PROVIDED ENTRIES START

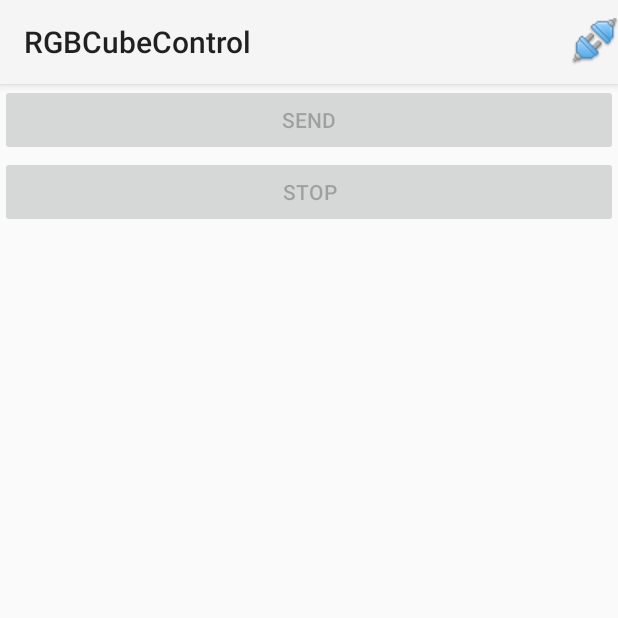
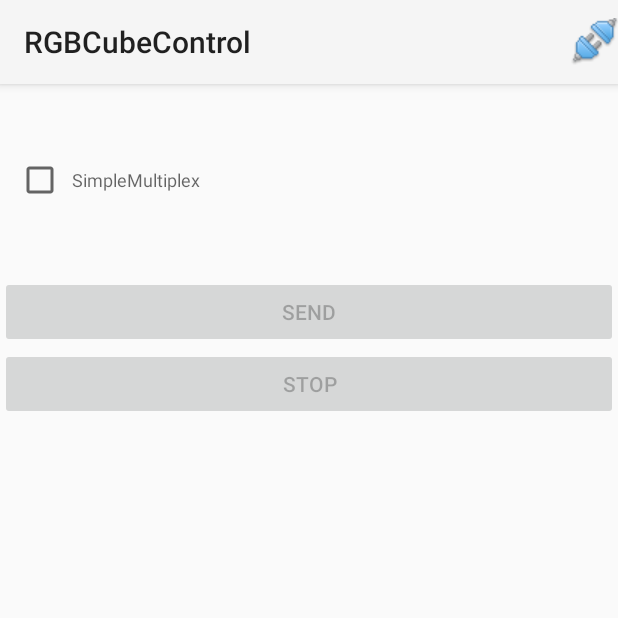
Before and after one commit to jmoerschbach/RGBCube, an Android app: the screen it shows after launch (MainActivity), on a phone screen of 412 x 824 dp, the top half of it. Run offline under Robolectric (Android 15) with nearby library versions, the phone set to English and light mode, and no system bars; libraries missing offline, so code that uses them is left out: app.akexorcist.bluetotohspp; 4 statements that could not run were skipped.

Commit message:
android ui...

```diff
--- a/RGBCubeControlKotlin/app/build.gradle
+++ b/RGBCubeControlKotlin/app/build.gradle
@@ -21,11 +21,14 @@ android {
         }
     }
 }
-
+androidExtensions {
+    experimental = true
+}
 dependencies {
     implementation fileTree(dir: 'libs', include: ['*.jar'])
     implementation"org.jetbrains.kotlin:kotlin-stdlib-jdk7:$kotlin_version"
     implementation "com.android.support:appcompat-v7:$support_version"
+    implementation "com.android.support:recyclerview-v7:$support_version"
     implementation 'com.android.support.constraint:constraint-layout:1.1.3'
     implementation "org.jetbrains.anko:anko-common:$anko_version"
     implementation 'com.akexorcist:bluetoothspp:1.0.0'
--- a/RGBCubeControlKotlin/app/src/main/AndroidManifest.xml
+++ b/RGBCubeControlKotlin/app/src/main/AndroidManifest.xml
@@ -13,7 +13,7 @@
         android:roundIcon="@mipmap/ic_launcher_round"
         android:supportsRtl="true"
         android:theme="@style/Theme.AppCompat.Light.NoActionBar">
-        <activity android:name=".ui.MainActivity"
+        <activity android:name=".ui.activities.MainActivity"
             android:launchMode="singleTop"
             >
             <intent-filter>
--- /dev/null
+++ b/RGBCubeControlKotlin/app/src/main/java/de/jonas/rgbcubecontrol/domain/AnimationProvider.kt
@@ -0,0 +1,12 @@
+package de.jonas.rgbcubecontrol.domain
+
+import de.jonas.rgbcubecontrol.domain.animations.AllLayersOnOffAnimation
+import de.jonas.rgbcubecontrol.domain.animations.Animation
+import de.jonas.rgbcubecontrol.domain.animations.SimpleMultiplexAnimation
+import de.jonas.rgbcubecontrol.domain.animations.TestLedAnimation
+import java.util.Arrays.asList
+
+class AnimationProvider {
+
+    fun getAvailableAnimations() : List<Animation> = asList(SimpleMultiplexAnimation(), AllLayersOnOffAnimation(), TestLedAnimation())
+}
--- /dev/null
+++ b/RGBCubeControlKotlin/app/src/main/java/de/jonas/rgbcubecontrol/domain/animations/AllLayersOnOffAnimation.kt
@@ -0,0 +1,20 @@
+package de.jonas.rgbcubecontrol.domain.animations
+
+class AllLayersOnOffAnimation : Animation() {
+    override fun reset() {
+        TODO("not implemented") //To change body of created functions use File | Settings | File Templates.
+    }
+
+    override val animationName: String
+        get() = "AllLayersOnOff"
+
+    private var on: Boolean = false
+
+    override fun animate1000ms() {
+        clearAllLeds()
+        if (on) turnAllLayersOff()
+        else turnAllLayersOn()
+        on = !on
+
+    }
+}
--- a/RGBCubeControlKotlin/app/src/main/java/de/jonas/rgbcubecontrol/domain/animations/RainfallAnimation.kt
+++ b/RGBCubeControlKotlin/app/src/main/java/de/jonas/rgbcubecontrol/domain/animations/RainfallAnimation.kt
@@ -19,7 +19,7 @@ class RainfallAnimation : Animation() {
         setAllLedsWhite()
     }
 
-    override fun animate1ms() {
+    override fun animate2ms() {
         if (multiplex) {
             clearAllLeds()
             setLedWhite(row, column)
--- a/RGBCubeControlKotlin/app/src/main/java/de/jonas/rgbcubecontrol/domain/animations/SimpleMultiplexAnimation.kt
+++ b/RGBCubeControlKotlin/app/src/main/java/de/jonas/rgbcubecontrol/domain/animations/SimpleMultiplexAnimation.kt
@@ -10,7 +10,11 @@ class SimpleMultiplexAnimation : Animation() {
         state = 0
     }
 
-    override fun animate1ms() {
+    override fun animate2ms() {
+       runAlgo()
+    }
+
+    private fun runAlgo() {
         when (state) {
             0 -> {
                 byteStream[1] = 0xff.toByte()
--- /dev/null
+++ b/RGBCubeControlKotlin/app/src/main/java/de/jonas/rgbcubecontrol/ui/AnimationItemProvider.kt
@@ -0,0 +1,12 @@
+package de.jonas.rgbcubecontrol.ui
+
+import de.jonas.rgbcubecontrol.domain.AnimationProvider
+import java.util.stream.Collectors.toList
+
+class AnimationItemProvider(private val animationProvider: AnimationProvider = AnimationProvider()) {
+
+    fun getAllAnimationItems(): AnimationList {
+        val animationItems = animationProvider.getAvailableAnimations().stream().map { AnimationItem(it, false) }.collect(toList())
+        return AnimationList(animationItems)
+    }
+}
--- /dev/null
+++ b/RGBCubeControlKotlin/app/src/main/java/de/jonas/rgbcubecontrol/ui/DomainClasses.kt
@@ -0,0 +1,12 @@
+package de.jonas.rgbcubecontrol.ui
+
+import de.jonas.rgbcubecontrol.domain.animations.Animation
+
+data class AnimationList(val animationItems: List<AnimationItem>) {
+    val size: Int
+        get() = animationItems.size
+
+    operator fun get(position: Int) = animationItems[position]
+}
+
+data class AnimationItem(val animation: Animation, val isSelected: Boolean)
--- a/RGBCubeControlKotlin/app/src/main/java/de/jonas/rgbcubecontrol/ui/MainActivity.kt
+++ b/RGBCubeControlKotlin/app/src/main/java/de/jonas/rgbcubecontrol/ui/activities/MainActivity.kt
@@ -1,25 +1,30 @@
-package de.jonas.rgbcubecontrol.ui
+package de.jonas.rgbcubecontrol.ui.activities
 
+import android.app.Activity
+import android.bluetooth.BluetoothAdapter
+import android.content.ComponentName
+import android.content.Context
+import android.content.Intent
+import android.content.ServiceConnection
+import android.os.Bundle
+import android.os.IBinder
 import android.support.v7.app.AppCompatActivity
-import android.os.Bundle
+import android.support.v7.widget.LinearLayoutManager
 import android.util.Log
 import android.view.View
 import android.widget.Toast
 import app.akexorcist.bluetotohspp.library.BluetoothSPP
 import app.akexorcist.bluetotohspp.library.BluetoothState
+import app.akexorcist.bluetotohspp.library.DeviceList
 import de.jonas.rgbcubecontrol.R
-import android.content.Intent
 import de.jonas.rgbcubecontrol.bluetooth.StreamingService
-import android.app.Activity
-import android.bluetooth.BluetoothAdapter
-import android.content.ComponentName
-import android.content.Context
-import android.content.ServiceConnection
-import android.os.IBinder
-import app.akexorcist.bluetotohspp.library.DeviceList
+import de.jonas.rgbcubecontrol.domain.animations.Animation
+import de.jonas.rgbcubecontrol.ui.AnimationItemProvider
+import de.jonas.rgbcubecontrol.ui.App
 import de.jonas.rgbcubecontrol.ui.App.Companion.bt
+import de.jonas.rgbcubecontrol.ui.adapters.AvailableAnimationsListAdapter
+import kotlinx.android.synthetic.main.activity_main.*
 import kotlin.properties.Delegates
-import kotlinx.android.synthetic.main.activity_main.*
 
 
 class MainActivity() : AppCompatActivity() {
@@ -54,6 +59,9 @@ class MainActivity() : AppCompatActivity() {
         setSupportActionBar(toolbar)
 
         connectionStatusIcon.setOnClickListener { setupBluetooth() }
+        val adapter = AvailableAnimationsListAdapter(AnimationItemProvider().getAllAnimationItems(), { startPlaying(it.animation) })
+        availableAnimationsList.layoutManager = LinearLayoutManager(this)
+        availableAnimationsList.adapter = adapter
     }
 
     override fun onStart() {
@@ -70,7 +78,6 @@ class MainActivity() : AppCompatActivity() {
 
 
     override fun onResume() {
-        Log.w(TAG, "onResume")
         super.onResume()
         connectedToCube = bt.connectedDeviceName != null;
         Log.w(TAG, "onResume: connected to cube: $connectedToCube")
@@ -159,6 +166,12 @@ class MainActivity() : AppCompatActivity() {
             mService.startPlaying()
     }
 
+    private fun startPlaying(animation: Animation) {
+        Intent(this, StreamingService::class.java).also { startService(it) }
+        if (mBound)
+            mService.startPlaying(animation)
+    }
+
     fun stop(view: View) {
         Toast.makeText(this, "stop sending...", Toast.LENGTH_SHORT).show()
         stopPlaying()
--- /dev/null
+++ b/RGBCubeControlKotlin/app/src/main/java/de/jonas/rgbcubecontrol/ui/adapters/AvailableAnimationsListAdapter.kt
@@ -0,0 +1,41 @@
+package de.jonas.rgbcubecontrol.ui.adapters
+
+import android.support.v7.widget.RecyclerView
+import android.view.LayoutInflater
+import android.view.View
+import android.view.ViewGroup
+import de.jonas.rgbcubecontrol.R
+import de.jonas.rgbcubecontrol.ui.AnimationItem
+import de.jonas.rgbcubecontrol.ui.AnimationList
+import kotlinx.android.extensions.LayoutContainer
+import kotlinx.android.synthetic.main.item_animation.*
+
+class AvailableAnimationsListAdapter(private val allAnimations: AnimationList,
+                                     private val itemClick: (AnimationItem) -> Unit) : RecyclerView.Adapter<AvailableAnimationsListAdapter.ViewHolder>() {
+
+    override fun onCreateViewHolder(parent: ViewGroup, viewType: Int): ViewHolder {
+        val view = LayoutInflater.from(parent.context).inflate(R.layout.item_animation, parent, false)
+        return ViewHolder(view, itemClick)
+    }
+
+    override fun onBindViewHolder(holder: ViewHolder, position: Int) {
+        holder.bindAnimation(allAnimations[position])
+    }
+
+    override fun getItemCount(): Int = allAnimations.size
+
+    class ViewHolder(override val containerView: View,
+                     private val itemClick: (AnimationItem) -> Unit) :
+            RecyclerView.ViewHolder(containerView), LayoutContainer {
+
+        fun bindAnimation(animationItem: AnimationItem) {
+            with(animationItem) {
+
+                descriptionText.text = animation.animationName
+
+                itemView.setOnClickListener { itemClick(this) }
+
+            }
+        }
+    }
+}
--- a/RGBCubeControlKotlin/app/src/main/res/layout/activity_main.xml
+++ b/RGBCubeControlKotlin/app/src/main/res/layout/activity_main.xml
@@ -4,7 +4,7 @@
     xmlns:tools="http://schemas.android.com/tools"
     android:layout_width="match_parent"
     android:layout_height="match_parent"
-    tools:context=".ui.MainActivity">
+    tools:context=".ui.activities.MainActivity">
 
 
     <LinearLayout
@@ -34,6 +34,10 @@
                 android:src="@drawable/disconnect" />
         </android.support.v7.widget.Toolbar>
 
+        <android.support.v7.widget.RecyclerView
+            android:id="@+id/availableAnimationsList"
+            android:layout_width="match_parent"
+            android:layout_height="wrap_content" />
         <Button
             android:id="@+id/sendButton"
             android:layout_width="match_parent"
--- /dev/null
+++ b/RGBCubeControlKotlin/app/src/main/res/layout/item_animation.xml
@@ -0,0 +1,29 @@
+<?xml version="1.0" encoding="utf-8"?>
+<LinearLayout xmlns:android="http://schemas.android.com/apk/res/android"
+    xmlns:tools="http://schemas.android.com/tools"
+    android:layout_width="match_parent"
+    android:layout_height="match_parent"
+    android:layout_marginLeft="@dimen/spacing_xlarge"
+    android:layout_marginRight="@dimen/spacing_xlarge"
+    android:layout_weight="1"
+    android:gravity="center_vertical"
+    android:orientation="horizontal"
+    android:padding="@dimen/spacing_xlarge">
+
+    <CheckBox
+        android:id="@+id/checkbox_meat"
+        android:layout_width="wrap_content"
+        android:layout_height="wrap_content"
+        android:onClick="onCheckboxClicked" />
+
+    <Space
+        android:layout_width="@dimen/spacing_xlarge"
+        android:layout_height="match_parent" />
+
+    <TextView
+        android:id="@+id/descriptionText"
+        android:layout_width="match_parent"
+        android:layout_height="wrap_content"
+        android:textAppearance="@style/TextAppearance.AppCompat.Caption"
+        tools:text="Animation name" />
+</LinearLayout>
--- a/RGBCubeControlKotlin/build.gradle
+++ b/RGBCubeControlKotlin/build.gradle
@@ -1,7 +1,7 @@
 // Top-level build file where you can add configuration options common to all sub-projects/modules.
 
 buildscript {
-    ext.kotlin_version = '1.3.10'
+    ext.kotlin_version = '1.3.11'
     ext.support_version = '27.1.1'
     ext.anko_version = '0.10.4'
     repositories {
```
Also changed, not shown: RGBCubeControlKotlin/app/src/main/java/de/jonas/rgbcubecontrol/bluetooth/StreamingService.kt (+14 -17 lines), RGBCubeControlKotlin/app/src/main/java/de/jonas/rgbcubecontrol/domain/animations/Animation.kt (+3 -70 lines), RGBCubeControlKotlin/app/src/main/java/de/jonas/rgbcubecontrol/domain/animations/TestLedAnimation.kt (+15 -9 lines), RGBCubeControlKotlin/app/src/main/java/de/jonas/rgbcubecontrol/ui/MyViewModel.kt (added, +22 -0 lines), RGBCubeControlKotlin/app/src/main/res/values/dimen.xml (added, +7 -0 lines).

PROVIDED ENTRIES END

PROBLEM DETAILS: Extract from the material all lines containing the string "tools".

SOLUTION FOR THIS TASK:
     xmlns:tools="http://schemas.android.com/tools"
-    tools:context=".ui.MainActivity">
+    tools:context=".ui.activities.MainActivity">
+    xmlns:tools="http://schemas.android.com/tools"
+        tools:text="Animation name" />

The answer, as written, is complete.